The data were presented at the 21st Annual Scientific Meeting of the American Pain Society (APS) by Dr. Dorene Taqi, from the University of Oklahoma College of Medicine in Tulsa, Oklahoma, United States.
Her group retrospectively reviewed 32 patients who had received BTB for the treatment of refractory MPS. These data were added to an additional eight patients who received BTB in a prospective manner as part of a phase I study evaluating BTB in lower back myofascial pain.
The forty patients received BTB injections into affected muscles. The injections were performed as standard trigger point injections by palpation using BTB 500 to 2500 units/site in 0.5-2 ml (0.5% bupivicaine was used to dilute to the desired concentration).
The response to injection was defined as poor (referring to a 30 percent symptom reduction), fair (referring to a 30 to 49 percent symptom reduction), good (referring to a 50 to 69 percent symptom reduction), and excellent (referring to a 70 percent reduction.
Twelve patients reported good and 11 patients reported excellent pain relief lasting an average of 3.3 months. An additional eight patients reported fair responses.
During the response phase, the patients who responded well to BTB were able to tolerate a more aggressive therapeutic regimen. No significant side effects were observed.
Dr. Taqi said that the results show that nearly 60 percent of MPS patients who are treated with BTB have at least a 50 percent decrease in symptoms. Botulinium toxin type B, she added, may reduce the symptoms of and disability associated with MPS by breaking the pain/spasm cycle, giving the patient a "window of opportunity" for conservative measures to have a positive impact.

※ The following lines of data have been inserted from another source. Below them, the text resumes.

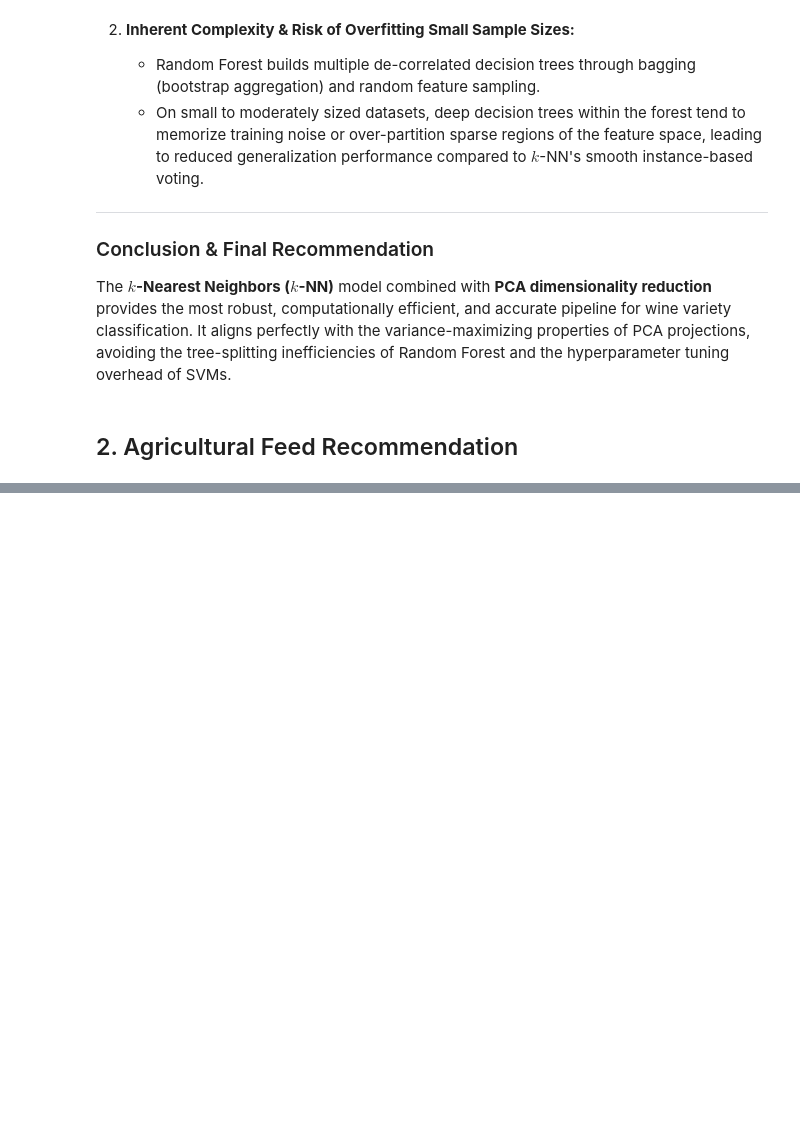
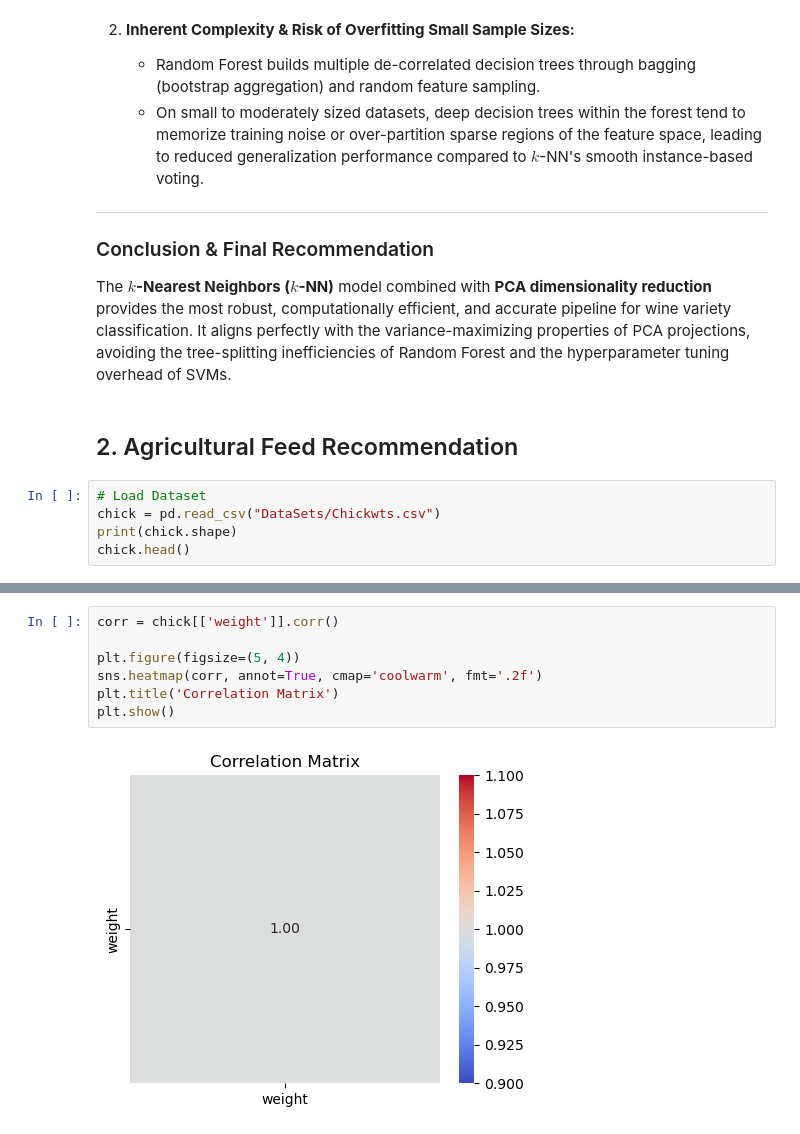
Before and after one commit to MichaelKamano/DataVine-Analysis, a Jupyter notebook: DataVine.ipynb, the cells around one changed output, grey strips where cells are left out. Drawn from its saved outputs; the diff is of its cells as text; blank space fills up the shorter version.

```diff
--- a/DataVine.ipynb
+++ b/DataVine.ipynb
@@ -439,3 +438,8 @@ To determine the most effective architecture for automated wine classification b
 The **$k$-Nearest Neighbors ($k$-NN)** model combined with **PCA dimensionality reduction** provides the most robust, computationally efficient, and accurate pipeline for wine variety classification. It aligns perfectly with the variance-maximizing properties of PCA projections, avoiding the tree-splitting inefficiencies of Random Forest and the hyperparameter tuning overhead of SVMs.
 # %% [markdown]
 ## 2. Agricultural Feed Recommendation
+# %%
+# Load Dataset
+chick = pd.read_csv("DataSets/Chickwts.csv")
+print(chick.shape)
+chick.head()
@@ -441,0 +527,9 @@ The **$k$-Nearest Neighbors ($k$-NN)** model combined with **PCA dimensionality
+# %%
+corr = chick[['weight']].corr()
+
+plt.figure(figsize=(5, 4))
+sns.heatmap(corr, annot=True, cmap='coolwarm', fmt='.2f')
+plt.title('Correlation Matrix')
+plt.show()
+# %% [output]
+[figure, added]
```
Also changed, not shown: parts of 23 cells of this notebook.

She also noted that lower doses (2500 to 5000 units) appear to produce a definite, but shorter-lived response (four to eight weeks). Increasing the dose appears to produce response rates exceeding three months.